Before-and-after change data
*** Block opens ***

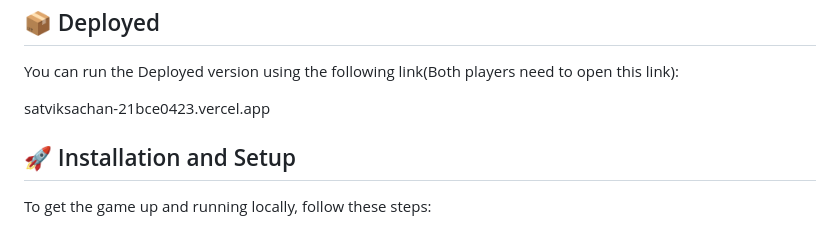
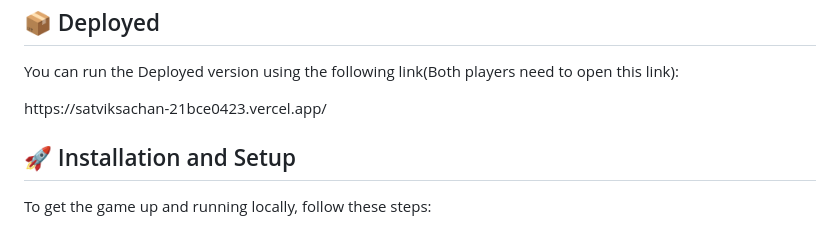
Before and after one commit to satviksachan0/Hero-s-War, a Markdown page: README.md, the part around the change. Rendered like a GitHub page.

Commit message:
updated: readme with new link

```diff
--- a/README.md
+++ b/README.md
@@ -34,8 +34,7 @@
     You can run the Deployed version using the following link(Both players need to open this link):<br>
 </p>
 <p style="font-family: 'Roboto', sans-serif; font-size: 16px; color: #2c3e50; line-height: 1.8; margin: 20px 70px;">
-        satviksachan-21bce0423.vercel.app
-
+        https://satviksachan-21bce0423.vercel.app/
 </p>
 
 <!-- Installation Instructions -->
```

*** Block closes ***

▸ WHAT NEEDS TO BE DONE: Please count the lines in the records that hold the string "vercel", and give the number alone.

▸ ANSWER TO THIS EXERCISE: 2